### Exercise:
Print each entry in full, word for word, with no pictures in the result.

### The data:
----

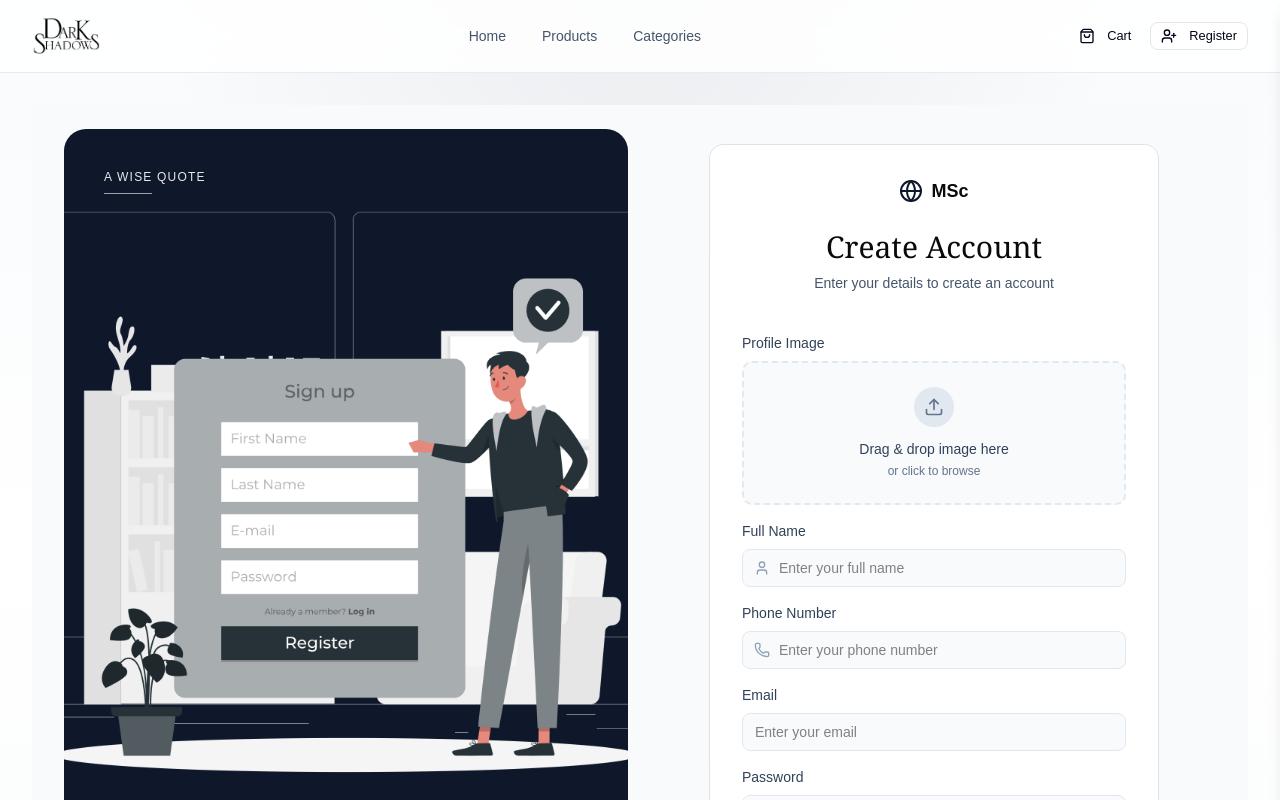
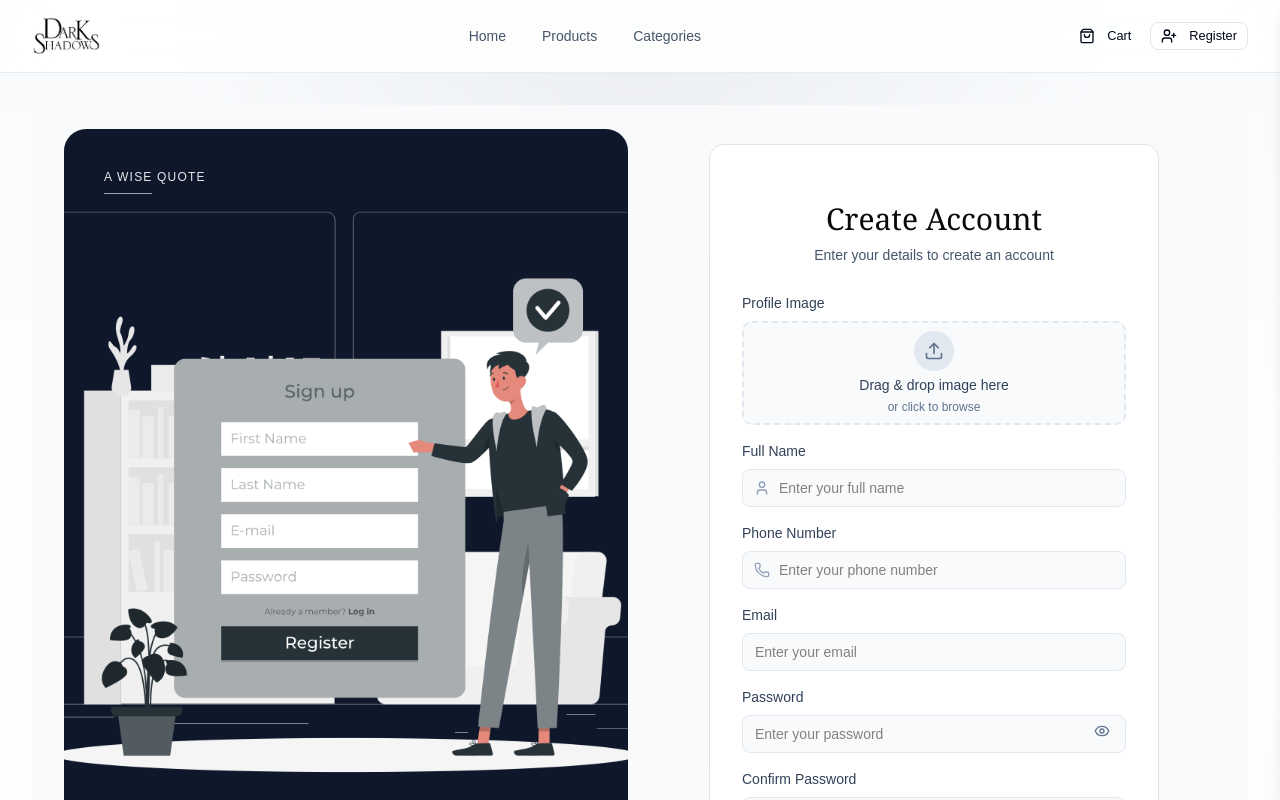
Before and after one commit to ELMACHHOUNE/e-commerce-website-using-react-jsx, a React (Vite) app: page /auth in a window 1280 px wide. Both pictures are taken after a click on the button "Sign Up". Shown: the top 800 px of the page. Built offline with nearby package versions, Linux system fonts and the light colour scheme.

Commit message:
refactor: improve code formatting and spacing in FileUpload and Auth components

```diff
--- a/src/components/ui/file-upload.jsx
+++ b/src/components/ui/file-upload.jsx
@@ -2,7 +2,12 @@ import { useState, useRef, useCallback } from "react";
 import { Upload, X } from "lucide-react";
 import { cn } from "@/lib/utils";
 
-export default function FileUpload({ value, onChange, accept = "image/*", className }) {
+export default function FileUpload({
+  value,
+  onChange,
+  accept = "image/*",
+  className,
+}) {
   const [dragOver, setDragOver] = useState(false);
   const inputRef = useRef(null);
 
@@ -31,12 +36,15 @@ export default function FileUpload({ value, onChange, accept = "image/*", classN
 
   return (
     <div
-      onDragOver={(e) => { e.preventDefault(); setDragOver(true); }}
+      onDragOver={(e) => {
+        e.preventDefault();
+        setDragOver(true);
+      }}
       onDragLeave={() => setDragOver(false)}
       onDrop={onDrop}
       onClick={() => inputRef.current?.click()}
       className={cn(
-        "relative flex cursor-pointer flex-col items-center justify-center rounded-lg border-2 border-dashed border-slate-200 bg-slate-50 p-6 text-center transition-colors hover:bg-slate-100",
+        "relative flex cursor-pointer flex-col items-center justify-center rounded-lg border-2 border-dashed border-slate-200 bg-slate-50 p-2 text-center transition-colors hover:bg-slate-100",
         dragOver && "border-slate-900 bg-slate-100 ring-2 ring-slate-900/10",
         value && "border-solid border-slate-200",
         className,
@@ -73,7 +81,7 @@ export default function FileUpload({ value, onChange, accept = "image/*", classN
           <div className="flex size-10 items-center justify-center rounded-full bg-slate-200">
             <Upload className="size-5 text-slate-500" />
           </div>
-          <p className="mt-3 text-sm font-medium text-slate-700">
+          <p className="mt-1 text-sm font-medium text-slate-700">
             Drag & drop image here
           </p>
           <p className="mt-1 text-xs text-slate-500">or click to browse</p>
--- a/src/pages/Auth.jsx
+++ b/src/pages/Auth.jsx
@@ -86,10 +86,6 @@ export default function Auth() {
           <div className="flex items-center justify-center h-full min-h-0 py-4">
             <Card className="w-full max-w-md p-8 max-h-full overflow-y-auto">
               <div className="flex flex-col items-center text-center">
-                <div className="flex items-center gap-2">
-                  <Globe className="size-6 text-slate-900" />
-                  <span className="text-lg font-semibold">MSc</span>
-                </div>
                 <h1 className="mt-6 font-serif text-3xl">
                   {isLogin ? "Welcome Back" : "Create Account"}
                 </h1>
@@ -108,7 +104,7 @@ export default function Auth() {
                   <Button onClick={() => logout()}>Sign out</Button>
                 </div>
               ) : (
-                <form onSubmit={submit} className="mt-6 space-y-4">
+                <form onSubmit={submit} className="mt-3 space-y-4">
                   {successMsg && (
                     <div className="rounded-md bg-green-50 p-3 text-sm text-green-700">
                       {successMsg}
```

----

### Answer to the exercise:
Before and after one commit to ELMACHHOUNE/e-commerce-website-using-react-jsx, a React (Vite) app: page /auth in a window 1280 px wide. Both pictures are taken after a click on the button "Sign Up". Shown: the top 800 px of the page. Built offline with nearby package versions, Linux system fonts and the light colour scheme.

Commit message:
refactor: improve code formatting and spacing in FileUpload and Auth components

```diff
--- a/src/components/ui/file-upload.jsx
+++ b/src/components/ui/file-upload.jsx
@@ -2,7 +2,12 @@ import { useState, useRef, useCallback } from "react";
 import { Upload, X } from "lucide-react";
 import { cn } from "@/lib/utils";
 
-export default function FileUpload({ value, onChange, accept = "image/*", className }) {
+export default function FileUpload({
+  value,
+  onChange,
+  accept = "image/*",
+  className,
+}) {
   const [dragOver, setDragOver] = useState(false);
   const inputRef = useRef(null);
 
@@ -31,12 +36,15 @@ export default function FileUpload({ value, onChange, accept = "image/*", classN
 
   return (
     <div
-      onDragOver={(e) => { e.preventDefault(); setDragOver(true); }}
+      onDragOver={(e) => {
+        e.preventDefault();
+        setDragOver(true);
+      }}
       onDragLeave={() => setDragOver(false)}
       onDrop={onDrop}
       onClick={() => inputRef.current?.click()}
       className={cn(
-        "relative flex cursor-pointer flex-col items-center justify-center rounded-lg border-2 border-dashed border-slate-200 bg-slate-50 p-6 text-center transition-colors hover:bg-slate-100",
+        "relative flex cursor-pointer flex-col items-center justify-center rounded-lg border-2 border-dashed border-slate-200 bg-slate-50 p-2 text-center transition-colors hover:bg-slate-100",
         dragOver && "border-slate-900 bg-slate-100 ring-2 ring-slate-900/10",
         value && "border-solid border-slate-200",
         className,
@@ -73,7 +81,7 @@ export default function FileUpload({ value, onChange, accept = "image/*", classN
           <div className="flex size-10 items-center justify-center rounded-full bg-slate-200">
             <Upload className="size-5 text-slate-500" />
           </div>
-          <p className="mt-3 text-sm font-medium text-slate-700">
+          <p className="mt-1 text-sm font-medium text-slate-700">
             Drag & drop image here
           </p>
           <p className="mt-1 text-xs text-slate-500">or click to browse</p>
--- a/src/pages/Auth.jsx
+++ b/src/pages/Auth.jsx
@@ -86,10 +86,6 @@ export default function Auth() {
           <div className="flex items-center justify-center h-full min-h-0 py-4">
             <Card className="w-full max-w-md p-8 max-h-full overflow-y-auto">
               <div className="flex flex-col items-center text-center">
-                <div className="flex items-center gap-2">
-                  <Globe className="size-6 text-slate-900" />
-                  <span className="text-lg font-semibold">MSc</span>
-                </div>
                 <h1 className="mt-6 font-serif text-3xl">
                   {isLogin ? "Welcome Back" : "Create Account"}
                 </h1>
@@ -108,7 +104,7 @@ export default function Auth() {
                   <Button onClick={() => logout()}>Sign out</Button>
                 </div>
               ) : (
-                <form onSubmit={submit} className="mt-6 space-y-4">
+                <form onSubmit={submit} className="mt-3 space-y-4">
                   {successMsg && (
                     <div className="rounded-md bg-green-50 p-3 text-sm text-green-700">
                       {successMsg}
```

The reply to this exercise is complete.